Negative film can be stored cheaply in a shoe box and providing it is not exposed to extremes of heat, cold, humidity and light will last a long time. To view the original photo, it is simply a matter of shining a light through onto a receptive surface, whether photo paper, within a scanner etc.

Apart from professionally archived digital photos, how many personal digital photos will survive the next 70 years? Computer hard disk failures, changes in technology etc. over the next 70 years may well mean that the majority of photos will be lost or unreadable.

Looking back on the first year of the blog, one of the most remarkable events happened when I published the following photo of a man repairing a chair on a London street:

Chairmender2

Thanks to the Internet, the photo was seen by Rachel South who identified him as her grandfather, Michael George South. Remarkably, Rachel is still following the same craft and her website can be found here. The original post is here.

My favourite location from the first year has to be the Stone Gallery of St. Paul’s Cathedral.  It was from here that just after the war my father took a series of photos showing the whole panorama of London. The devastation caused by bombing in the immediate vicinity was clearly visible and the City skyline looks very different when compared with today.  The full posts can be found here and here, and below is one example of the original photo, looking towards Cannon Street Station with the 2014 photo of the same scene following:
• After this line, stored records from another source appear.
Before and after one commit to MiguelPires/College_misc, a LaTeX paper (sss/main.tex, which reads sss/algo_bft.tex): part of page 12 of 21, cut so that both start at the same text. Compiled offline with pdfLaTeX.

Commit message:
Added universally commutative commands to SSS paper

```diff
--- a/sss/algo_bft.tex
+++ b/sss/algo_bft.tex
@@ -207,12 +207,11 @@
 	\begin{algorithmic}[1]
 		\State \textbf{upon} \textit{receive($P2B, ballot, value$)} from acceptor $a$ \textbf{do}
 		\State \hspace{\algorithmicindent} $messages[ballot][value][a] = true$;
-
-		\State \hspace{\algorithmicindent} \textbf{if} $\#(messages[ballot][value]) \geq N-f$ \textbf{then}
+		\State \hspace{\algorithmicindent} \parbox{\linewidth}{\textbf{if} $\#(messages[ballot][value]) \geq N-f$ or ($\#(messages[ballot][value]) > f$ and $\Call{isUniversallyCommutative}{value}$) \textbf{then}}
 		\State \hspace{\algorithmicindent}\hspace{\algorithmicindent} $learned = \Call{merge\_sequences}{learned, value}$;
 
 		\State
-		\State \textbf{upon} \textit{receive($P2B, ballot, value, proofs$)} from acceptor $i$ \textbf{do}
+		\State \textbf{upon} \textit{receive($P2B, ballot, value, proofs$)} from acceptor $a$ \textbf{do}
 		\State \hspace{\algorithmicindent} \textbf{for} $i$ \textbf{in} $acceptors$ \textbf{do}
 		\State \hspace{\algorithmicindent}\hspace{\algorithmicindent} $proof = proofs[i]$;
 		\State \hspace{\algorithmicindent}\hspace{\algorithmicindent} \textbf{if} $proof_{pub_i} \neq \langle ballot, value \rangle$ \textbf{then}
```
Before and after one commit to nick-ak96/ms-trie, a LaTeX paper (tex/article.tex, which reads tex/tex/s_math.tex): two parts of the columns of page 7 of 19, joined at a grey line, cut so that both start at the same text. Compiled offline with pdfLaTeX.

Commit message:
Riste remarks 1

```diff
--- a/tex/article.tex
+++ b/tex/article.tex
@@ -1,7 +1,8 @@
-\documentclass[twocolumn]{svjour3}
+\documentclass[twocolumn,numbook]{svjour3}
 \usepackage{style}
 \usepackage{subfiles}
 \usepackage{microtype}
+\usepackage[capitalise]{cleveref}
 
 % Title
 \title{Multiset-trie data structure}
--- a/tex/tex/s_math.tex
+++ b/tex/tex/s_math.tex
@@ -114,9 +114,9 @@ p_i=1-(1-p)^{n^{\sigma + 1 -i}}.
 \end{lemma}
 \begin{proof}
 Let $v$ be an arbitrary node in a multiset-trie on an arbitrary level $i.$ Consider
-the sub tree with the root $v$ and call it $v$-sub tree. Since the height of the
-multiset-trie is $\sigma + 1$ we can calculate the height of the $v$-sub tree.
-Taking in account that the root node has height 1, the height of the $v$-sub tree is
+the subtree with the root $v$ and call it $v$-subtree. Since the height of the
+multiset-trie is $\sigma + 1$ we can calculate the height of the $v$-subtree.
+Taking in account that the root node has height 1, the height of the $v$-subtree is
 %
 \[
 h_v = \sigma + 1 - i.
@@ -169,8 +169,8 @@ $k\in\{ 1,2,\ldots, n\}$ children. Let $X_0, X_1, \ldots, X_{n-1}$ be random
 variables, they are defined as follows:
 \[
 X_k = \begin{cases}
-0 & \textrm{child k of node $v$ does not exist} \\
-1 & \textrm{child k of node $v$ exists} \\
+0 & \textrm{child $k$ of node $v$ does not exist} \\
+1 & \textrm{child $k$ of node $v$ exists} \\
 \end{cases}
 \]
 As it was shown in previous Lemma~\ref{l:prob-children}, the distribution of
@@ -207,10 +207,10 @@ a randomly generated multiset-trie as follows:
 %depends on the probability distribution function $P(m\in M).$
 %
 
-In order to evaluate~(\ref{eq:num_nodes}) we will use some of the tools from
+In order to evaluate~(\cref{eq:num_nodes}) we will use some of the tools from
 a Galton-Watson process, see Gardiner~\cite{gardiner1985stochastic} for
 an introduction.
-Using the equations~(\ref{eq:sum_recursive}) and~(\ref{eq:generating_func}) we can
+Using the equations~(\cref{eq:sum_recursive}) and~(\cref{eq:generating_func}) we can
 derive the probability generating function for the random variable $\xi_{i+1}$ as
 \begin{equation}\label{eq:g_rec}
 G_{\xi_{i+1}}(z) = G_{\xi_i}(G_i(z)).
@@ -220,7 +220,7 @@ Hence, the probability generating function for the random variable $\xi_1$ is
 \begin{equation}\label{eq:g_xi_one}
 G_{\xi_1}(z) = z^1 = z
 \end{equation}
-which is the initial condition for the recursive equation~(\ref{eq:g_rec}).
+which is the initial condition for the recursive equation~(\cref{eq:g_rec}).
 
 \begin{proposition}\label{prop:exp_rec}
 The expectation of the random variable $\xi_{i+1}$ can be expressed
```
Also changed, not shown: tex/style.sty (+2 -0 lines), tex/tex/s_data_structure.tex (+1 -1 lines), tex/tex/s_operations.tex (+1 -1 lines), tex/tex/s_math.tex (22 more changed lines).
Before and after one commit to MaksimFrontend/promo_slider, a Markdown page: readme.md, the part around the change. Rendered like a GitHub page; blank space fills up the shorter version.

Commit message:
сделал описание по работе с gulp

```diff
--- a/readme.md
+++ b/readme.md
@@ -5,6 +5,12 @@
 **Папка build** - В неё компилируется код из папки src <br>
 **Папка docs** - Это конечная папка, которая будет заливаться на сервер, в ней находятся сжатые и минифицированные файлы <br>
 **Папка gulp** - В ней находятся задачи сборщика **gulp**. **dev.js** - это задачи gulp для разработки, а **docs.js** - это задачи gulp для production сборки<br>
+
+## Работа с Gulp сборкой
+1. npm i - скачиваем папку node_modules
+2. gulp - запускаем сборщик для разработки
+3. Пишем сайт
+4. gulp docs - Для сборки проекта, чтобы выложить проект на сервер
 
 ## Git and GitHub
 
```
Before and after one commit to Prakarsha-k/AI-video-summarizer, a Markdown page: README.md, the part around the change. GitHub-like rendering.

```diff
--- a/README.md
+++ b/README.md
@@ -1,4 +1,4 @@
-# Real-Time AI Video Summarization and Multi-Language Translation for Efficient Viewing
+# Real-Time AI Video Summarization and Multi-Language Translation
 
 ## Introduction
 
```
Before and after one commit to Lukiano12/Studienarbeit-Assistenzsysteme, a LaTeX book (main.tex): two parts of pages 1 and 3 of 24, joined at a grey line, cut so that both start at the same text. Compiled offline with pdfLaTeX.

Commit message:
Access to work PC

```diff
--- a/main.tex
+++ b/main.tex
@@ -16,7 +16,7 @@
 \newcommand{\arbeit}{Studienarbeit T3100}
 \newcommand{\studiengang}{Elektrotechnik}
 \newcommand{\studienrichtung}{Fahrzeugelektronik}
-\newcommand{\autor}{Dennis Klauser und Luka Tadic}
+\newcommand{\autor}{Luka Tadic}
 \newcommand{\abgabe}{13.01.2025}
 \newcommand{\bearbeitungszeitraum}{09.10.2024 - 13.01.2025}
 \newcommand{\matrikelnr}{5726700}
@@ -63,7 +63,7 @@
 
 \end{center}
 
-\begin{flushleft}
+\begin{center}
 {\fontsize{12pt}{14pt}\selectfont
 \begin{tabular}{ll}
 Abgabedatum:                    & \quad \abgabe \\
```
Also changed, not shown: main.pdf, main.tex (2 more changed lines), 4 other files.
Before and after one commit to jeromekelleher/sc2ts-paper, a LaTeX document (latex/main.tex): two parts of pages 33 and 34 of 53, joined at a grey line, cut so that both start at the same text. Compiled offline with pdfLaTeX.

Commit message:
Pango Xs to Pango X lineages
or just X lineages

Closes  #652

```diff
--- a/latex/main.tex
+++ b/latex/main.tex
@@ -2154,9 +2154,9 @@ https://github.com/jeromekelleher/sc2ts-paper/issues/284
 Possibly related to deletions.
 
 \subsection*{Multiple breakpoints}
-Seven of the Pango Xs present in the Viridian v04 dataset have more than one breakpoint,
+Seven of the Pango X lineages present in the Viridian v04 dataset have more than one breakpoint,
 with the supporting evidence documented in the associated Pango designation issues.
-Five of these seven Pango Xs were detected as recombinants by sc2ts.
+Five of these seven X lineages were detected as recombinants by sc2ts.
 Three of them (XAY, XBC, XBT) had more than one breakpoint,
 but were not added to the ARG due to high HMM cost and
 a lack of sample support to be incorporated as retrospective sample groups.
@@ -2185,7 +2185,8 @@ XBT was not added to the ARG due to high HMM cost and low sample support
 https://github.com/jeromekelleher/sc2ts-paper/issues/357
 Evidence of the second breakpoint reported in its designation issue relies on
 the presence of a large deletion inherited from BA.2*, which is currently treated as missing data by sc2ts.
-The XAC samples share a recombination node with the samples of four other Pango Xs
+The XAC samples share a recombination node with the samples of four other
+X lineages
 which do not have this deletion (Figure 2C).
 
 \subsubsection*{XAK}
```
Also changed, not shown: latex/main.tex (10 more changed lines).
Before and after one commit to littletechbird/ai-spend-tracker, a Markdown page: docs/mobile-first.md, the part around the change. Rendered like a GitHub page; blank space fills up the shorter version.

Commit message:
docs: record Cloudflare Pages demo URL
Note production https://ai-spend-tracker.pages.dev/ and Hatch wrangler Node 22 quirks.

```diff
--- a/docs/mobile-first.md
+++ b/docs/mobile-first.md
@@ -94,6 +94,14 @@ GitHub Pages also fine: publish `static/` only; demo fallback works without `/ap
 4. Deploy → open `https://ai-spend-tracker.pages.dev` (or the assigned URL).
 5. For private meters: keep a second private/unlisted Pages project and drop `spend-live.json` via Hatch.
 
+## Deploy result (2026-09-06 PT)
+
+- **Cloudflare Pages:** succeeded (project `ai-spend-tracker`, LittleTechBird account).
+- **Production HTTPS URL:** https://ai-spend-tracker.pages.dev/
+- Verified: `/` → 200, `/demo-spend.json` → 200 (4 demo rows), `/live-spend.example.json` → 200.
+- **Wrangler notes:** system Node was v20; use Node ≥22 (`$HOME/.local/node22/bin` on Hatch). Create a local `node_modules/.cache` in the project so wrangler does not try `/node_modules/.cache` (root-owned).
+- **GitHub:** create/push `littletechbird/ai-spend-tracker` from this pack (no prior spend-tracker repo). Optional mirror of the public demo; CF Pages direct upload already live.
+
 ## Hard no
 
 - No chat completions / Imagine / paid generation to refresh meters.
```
IMG02591- upload

And the same scene in 2014:

DSC_1392-uploadMuch of the devastation around St. Paul’s was caused on the night of the 29th December 1940. It was fascinating to research the story of the St. Paul’s Watch and the night of the 29th December for posts here and here.

London continues to change. One of the major projects going through planning approvals during the year was the Garden Bridge. This will have a dramatic impact on the Thames and surrounding areas. I gave my thoughts on this in a post in December which can be found here.

The Garden bridge will have a very dramatic impact on this view from Waterloo Bridge:

garden bridge 13So looking forward to the second year, I have many more places to explore and research. I plan to extend the range a bit further. My father took a river trip from Westminster to Greenwich and there are a whole sequence for photos showing the old docks and wharfs along the river as they were in the early 1950s. Also a series of photos of Hampstead will require a couple of visits to hunt down all the locations from these original photos.

Again, my thanks for your interest in the blog, and if you see someone in the coming year on the streets of London trying to work out how to take a photo with an old light meter and camera, that will be me with the Leica IIIg.

alondoninheritance.com